> **EXERCISE DESCRIPTION**: Omit the images, then print each record below exactly as it reads.

Items from a data source
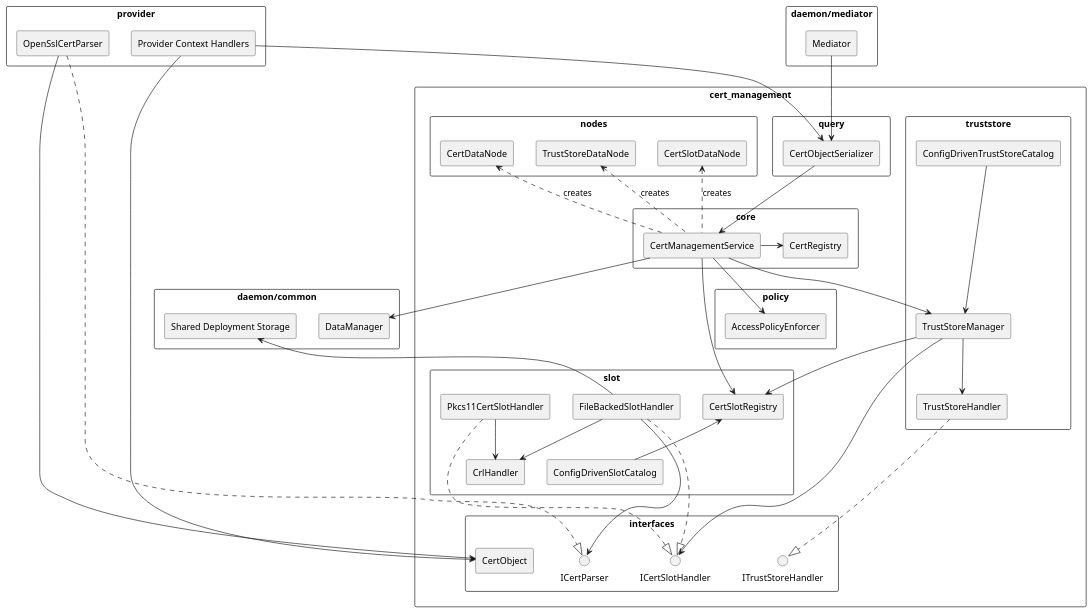
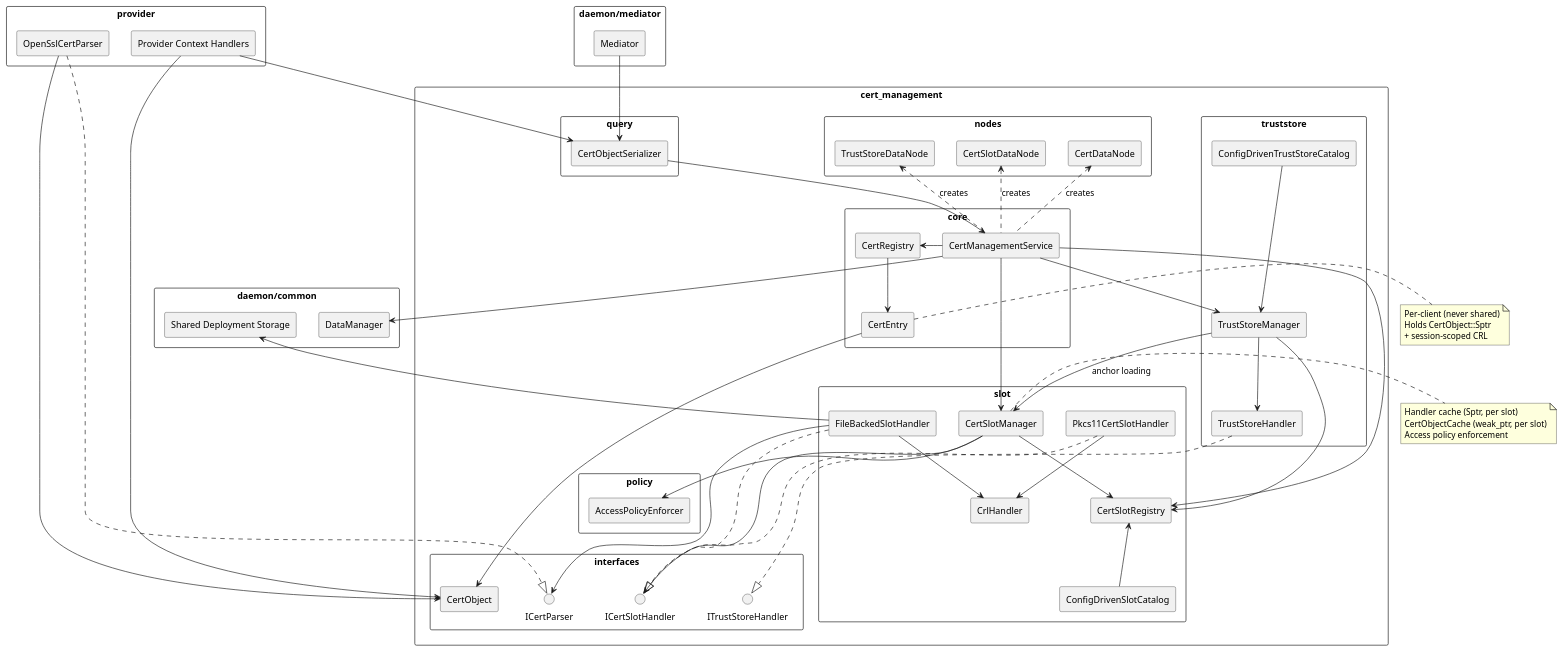
One commit to eclipse-score/inc_security_crypto changed the diagram in score/crypto/src/daemon/cert_management/docs/architecture/cert_management_static.puml. Above: the diagram before and after it, drawn with PlantUML. The commit also changed 25 other files, not shown here.

```diff
--- a/score/crypto/src/daemon/cert_management/docs/architecture/cert_management_static.puml
+++ b/score/crypto/src/daemon/cert_management/docs/architecture/cert_management_static.puml
@@ -14,84 +14,104 @@
 @startuml cert_management_static
 top to bottom direction
 skinparam componentStyle rectangle
 skinparam packageStyle rectangle
 
 package "cert_management" {
   package "core" {
     [CertManagementService]
     [CertRegistry]
+    [CertEntry]
   }
   package "interfaces" {
     interface ICertSlotHandler
     interface ITrustStoreHandler
     interface ICertParser
     [CertObject]
   }
   package "nodes" {
     [CertSlotDataNode]
     [CertDataNode]
     [TrustStoreDataNode]
   }
   package "slot" {
+    [CertSlotManager]
     [CertSlotRegistry]
     [ConfigDrivenSlotCatalog]
     [FileBackedSlotHandler]
     [Pkcs11CertSlotHandler]
     [CrlHandler]
   }
   package "truststore" {
     [TrustStoreManager]
     [TrustStoreHandler]
     [ConfigDrivenTrustStoreCatalog]
   }
   package "policy" {
     [AccessPolicyEnforcer]
   }
   package "query" {
     [CertObjectSerializer]
   }
 }
 
 package "daemon/common" {
   [DataManager]
   [Shared Deployment Storage]
 }
 
 package "provider" {
   [OpenSslCertParser]
   [Provider Context Handlers]
 }
 
 package "daemon/mediator" {
   [Mediator]
 }
 
+note right of [CertSlotManager]
+  Handler cache (Sptr, per slot)
+  CertObjectCache (weak_ptr, per slot)
+  Access policy enforcement
+end note
+
+note right of [CertEntry]
+  Per-client (never shared)
+  Holds CertObject::Sptr
+  + session-scoped CRL
+end note
+
 [CertManagementService] -> [CertRegistry]
+[CertManagementService] --> [CertSlotManager]
 [CertManagementService] --> [CertSlotRegistry]
 [CertManagementService] --> [TrustStoreManager]
-[CertManagementService] -->[DataManager]
-[CertManagementService] --> [AccessPolicyEnforcer]
+[CertManagementService] --> [DataManager]
+[CertRegistry] --> [CertEntry]
+[CertEntry] --> [CertObject]
 [CertSlotDataNode] <.. [CertManagementService] : creates
 [CertDataNode] <.. [CertManagementService] : creates
 [TrustStoreDataNode] <.. [CertManagementService] : creates
+
+[CertSlotManager] --> ICertSlotHandler
+[CertSlotManager] --> [CertSlotRegistry]
+[CertSlotManager] --> [AccessPolicyEnforcer]
 
 [CertSlotRegistry] <-- [ConfigDrivenSlotCatalog]
 [ConfigDrivenTrustStoreCatalog] ---> [TrustStoreManager]
 [TrustStoreManager] --> [CertSlotRegistry]
 [TrustStoreManager] --> [TrustStoreHandler]
-[TrustStoreManager] --> ICertSlotHandler
+[TrustStoreManager] --> [CertSlotManager] : anchor loading
 [TrustStoreHandler] ..|> ITrustStoreHandler
 [FileBackedSlotHandler] ..|> ICertSlotHandler
 [FileBackedSlotHandler] --> [CrlHandler]
 [FileBackedSlotHandler] ---> ICertParser
 [Shared Deployment Storage] <-- [FileBackedSlotHandler]
 [Pkcs11CertSlotHandler] ..|> ICertSlotHandler
 [Pkcs11CertSlotHandler] --> [CrlHandler]
 [OpenSslCertParser] ..|> ICertParser
 [OpenSslCertParser] --> [CertObject]
 [Provider Context Handlers] --> [CertObject]
 [CertObjectSerializer] --> [CertManagementService]
 [Provider Context Handlers] --> [CertObjectSerializer]
 [Mediator] --> [CertObjectSerializer]
 
 @enduml
```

> **SOLUTION**:
One commit to eclipse-score/inc_security_crypto changed the diagram in score/crypto/src/daemon/cert_management/docs/architecture/cert_management_static.puml. Above: the diagram before and after it, drawn with PlantUML. The commit also changed 25 other files, not shown here.

```diff
--- a/score/crypto/src/daemon/cert_management/docs/architecture/cert_management_static.puml
+++ b/score/crypto/src/daemon/cert_management/docs/architecture/cert_management_static.puml
@@ -14,84 +14,104 @@
 @startuml cert_management_static
 top to bottom direction
 skinparam componentStyle rectangle
 skinparam packageStyle rectangle
 
 package "cert_management" {
   package "core" {
     [CertManagementService]
     [CertRegistry]
+    [CertEntry]
   }
   package "interfaces" {
     interface ICertSlotHandler
     interface ITrustStoreHandler
     interface ICertParser
     [CertObject]
   }
   package "nodes" {
     [CertSlotDataNode]
     [CertDataNode]
     [TrustStoreDataNode]
   }
   package "slot" {
+    [CertSlotManager]
     [CertSlotRegistry]
     [ConfigDrivenSlotCatalog]
     [FileBackedSlotHandler]
     [Pkcs11CertSlotHandler]
     [CrlHandler]
   }
   package "truststore" {
     [TrustStoreManager]
     [TrustStoreHandler]
     [ConfigDrivenTrustStoreCatalog]
   }
   package "policy" {
     [AccessPolicyEnforcer]
   }
   package "query" {
     [CertObjectSerializer]
   }
 }
 
 package "daemon/common" {
   [DataManager]
   [Shared Deployment Storage]
 }
 
 package "provider" {
   [OpenSslCertParser]
   [Provider Context Handlers]
 }
 
 package "daemon/mediator" {
   [Mediator]
 }
 
+note right of [CertSlotManager]
+  Handler cache (Sptr, per slot)
+  CertObjectCache (weak_ptr, per slot)
+  Access policy enforcement
+end note
+
+note right of [CertEntry]
+  Per-client (never shared)
+  Holds CertObject::Sptr
+  + session-scoped CRL
+end note
+
 [CertManagementService] -> [CertRegistry]
+[CertManagementService] --> [CertSlotManager]
 [CertManagementService] --> [CertSlotRegistry]
 [CertManagementService] --> [TrustStoreManager]
-[CertManagementService] -->[DataManager]
-[CertManagementService] --> [AccessPolicyEnforcer]
+[CertManagementService] --> [DataManager]
+[CertRegistry] --> [CertEntry]
+[CertEntry] --> [CertObject]
 [CertSlotDataNode] <.. [CertManagementService] : creates
 [CertDataNode] <.. [CertManagementService] : creates
 [TrustStoreDataNode] <.. [CertManagementService] : creates
+
+[CertSlotManager] --> ICertSlotHandler
+[CertSlotManager] --> [CertSlotRegistry]
+[CertSlotManager] --> [AccessPolicyEnforcer]
 
 [CertSlotRegistry] <-- [ConfigDrivenSlotCatalog]
 [ConfigDrivenTrustStoreCatalog] ---> [TrustStoreManager]
 [TrustStoreManager] --> [CertSlotRegistry]
 [TrustStoreManager] --> [TrustStoreHandler]
-[TrustStoreManager] --> ICertSlotHandler
+[TrustStoreManager] --> [CertSlotManager] : anchor loading
 [TrustStoreHandler] ..|> ITrustStoreHandler
 [FileBackedSlotHandler] ..|> ICertSlotHandler
 [FileBackedSlotHandler] --> [CrlHandler]
 [FileBackedSlotHandler] ---> ICertParser
 [Shared Deployment Storage] <-- [FileBackedSlotHandler]
 [Pkcs11CertSlotHandler] ..|> ICertSlotHandler
 [Pkcs11CertSlotHandler] --> [CrlHandler]
 [OpenSslCertParser] ..|> ICertParser
 [OpenSslCertParser] --> [CertObject]
 [Provider Context Handlers] --> [CertObject]
 [CertObjectSerializer] --> [CertManagementService]
 [Provider Context Handlers] --> [CertObjectSerializer]
 [Mediator] --> [CertObjectSerializer]
 
 @enduml
```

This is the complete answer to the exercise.